Start of The data
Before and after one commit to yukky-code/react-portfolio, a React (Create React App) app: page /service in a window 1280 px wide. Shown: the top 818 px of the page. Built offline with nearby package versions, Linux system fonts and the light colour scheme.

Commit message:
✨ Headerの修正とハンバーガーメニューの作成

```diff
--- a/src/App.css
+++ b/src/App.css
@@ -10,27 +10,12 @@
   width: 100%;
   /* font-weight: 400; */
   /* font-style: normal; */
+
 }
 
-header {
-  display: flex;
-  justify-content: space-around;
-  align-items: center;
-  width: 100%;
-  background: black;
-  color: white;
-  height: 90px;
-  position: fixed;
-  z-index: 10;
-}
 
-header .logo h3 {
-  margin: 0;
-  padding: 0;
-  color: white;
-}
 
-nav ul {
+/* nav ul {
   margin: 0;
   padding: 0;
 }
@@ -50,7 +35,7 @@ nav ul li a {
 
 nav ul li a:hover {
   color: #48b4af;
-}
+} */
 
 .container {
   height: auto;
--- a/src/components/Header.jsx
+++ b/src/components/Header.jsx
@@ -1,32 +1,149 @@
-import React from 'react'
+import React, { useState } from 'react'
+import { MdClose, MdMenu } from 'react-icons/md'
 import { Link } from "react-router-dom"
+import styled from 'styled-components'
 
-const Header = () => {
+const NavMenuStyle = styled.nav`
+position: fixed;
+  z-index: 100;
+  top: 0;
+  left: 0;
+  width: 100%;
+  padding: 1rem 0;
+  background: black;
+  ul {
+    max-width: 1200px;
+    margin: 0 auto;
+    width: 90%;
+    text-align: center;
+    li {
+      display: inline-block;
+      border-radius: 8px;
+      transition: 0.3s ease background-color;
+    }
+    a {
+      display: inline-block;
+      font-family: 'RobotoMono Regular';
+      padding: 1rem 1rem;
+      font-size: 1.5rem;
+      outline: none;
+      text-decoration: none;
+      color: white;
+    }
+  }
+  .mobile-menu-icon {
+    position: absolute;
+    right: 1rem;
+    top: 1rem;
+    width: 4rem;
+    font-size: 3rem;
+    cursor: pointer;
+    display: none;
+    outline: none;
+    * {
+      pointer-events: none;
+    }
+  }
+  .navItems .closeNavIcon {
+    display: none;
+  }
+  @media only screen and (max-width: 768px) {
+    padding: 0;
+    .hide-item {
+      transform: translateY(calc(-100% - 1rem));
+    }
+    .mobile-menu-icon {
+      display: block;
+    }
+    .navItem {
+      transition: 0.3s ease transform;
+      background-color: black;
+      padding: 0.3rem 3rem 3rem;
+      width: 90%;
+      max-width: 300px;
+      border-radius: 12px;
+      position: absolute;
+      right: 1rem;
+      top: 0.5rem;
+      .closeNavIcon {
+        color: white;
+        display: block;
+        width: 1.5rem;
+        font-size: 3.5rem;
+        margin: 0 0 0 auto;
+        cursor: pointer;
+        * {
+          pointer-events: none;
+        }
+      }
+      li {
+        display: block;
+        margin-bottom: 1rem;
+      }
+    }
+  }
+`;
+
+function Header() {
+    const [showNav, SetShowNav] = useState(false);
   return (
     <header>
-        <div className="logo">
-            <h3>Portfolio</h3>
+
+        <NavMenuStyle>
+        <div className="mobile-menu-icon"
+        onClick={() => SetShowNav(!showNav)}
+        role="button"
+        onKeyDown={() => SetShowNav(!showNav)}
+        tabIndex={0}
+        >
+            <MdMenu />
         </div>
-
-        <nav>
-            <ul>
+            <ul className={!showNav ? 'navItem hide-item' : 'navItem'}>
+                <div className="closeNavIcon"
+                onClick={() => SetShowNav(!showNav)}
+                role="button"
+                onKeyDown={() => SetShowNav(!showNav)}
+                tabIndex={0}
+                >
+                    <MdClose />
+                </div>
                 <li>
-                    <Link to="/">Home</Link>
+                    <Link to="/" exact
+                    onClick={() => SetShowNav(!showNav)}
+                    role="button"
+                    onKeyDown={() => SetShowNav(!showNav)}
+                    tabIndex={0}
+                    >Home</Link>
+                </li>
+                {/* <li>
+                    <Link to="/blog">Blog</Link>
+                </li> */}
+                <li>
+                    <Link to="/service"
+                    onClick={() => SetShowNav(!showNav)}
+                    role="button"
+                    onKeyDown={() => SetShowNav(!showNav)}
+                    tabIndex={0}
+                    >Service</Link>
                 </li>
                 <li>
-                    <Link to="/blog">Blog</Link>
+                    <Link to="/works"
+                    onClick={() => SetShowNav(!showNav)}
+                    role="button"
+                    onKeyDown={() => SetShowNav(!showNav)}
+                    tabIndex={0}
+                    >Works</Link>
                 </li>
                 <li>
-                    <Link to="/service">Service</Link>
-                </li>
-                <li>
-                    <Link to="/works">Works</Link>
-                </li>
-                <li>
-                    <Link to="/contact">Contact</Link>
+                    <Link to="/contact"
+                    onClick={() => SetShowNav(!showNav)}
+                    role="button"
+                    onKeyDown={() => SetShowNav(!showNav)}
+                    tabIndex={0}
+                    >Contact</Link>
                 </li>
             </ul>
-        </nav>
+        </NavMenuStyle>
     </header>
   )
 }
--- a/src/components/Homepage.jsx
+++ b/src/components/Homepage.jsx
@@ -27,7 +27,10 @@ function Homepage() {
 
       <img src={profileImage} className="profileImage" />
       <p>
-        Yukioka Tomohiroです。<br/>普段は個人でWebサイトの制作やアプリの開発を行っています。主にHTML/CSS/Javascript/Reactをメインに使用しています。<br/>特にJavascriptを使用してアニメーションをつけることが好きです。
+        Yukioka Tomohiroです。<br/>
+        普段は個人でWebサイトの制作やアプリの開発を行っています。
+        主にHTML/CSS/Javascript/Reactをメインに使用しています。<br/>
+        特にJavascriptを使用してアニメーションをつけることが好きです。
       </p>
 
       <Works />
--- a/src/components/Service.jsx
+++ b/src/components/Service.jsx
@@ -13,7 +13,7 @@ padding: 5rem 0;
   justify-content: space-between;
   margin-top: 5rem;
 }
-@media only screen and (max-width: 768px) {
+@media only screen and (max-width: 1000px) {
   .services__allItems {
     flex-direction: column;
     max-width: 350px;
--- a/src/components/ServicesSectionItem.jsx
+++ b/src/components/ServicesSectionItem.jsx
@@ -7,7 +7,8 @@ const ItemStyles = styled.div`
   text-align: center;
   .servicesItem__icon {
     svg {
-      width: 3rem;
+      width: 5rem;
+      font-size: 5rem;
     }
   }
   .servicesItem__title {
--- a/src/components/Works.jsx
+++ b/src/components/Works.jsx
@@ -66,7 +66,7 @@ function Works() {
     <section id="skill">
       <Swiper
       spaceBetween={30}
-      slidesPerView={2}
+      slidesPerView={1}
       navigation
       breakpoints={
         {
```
End of The data
● **Work request**: Work out how many lines of the material include the word "none", then answer with that number alone.

● **Solution to the exercise**: 7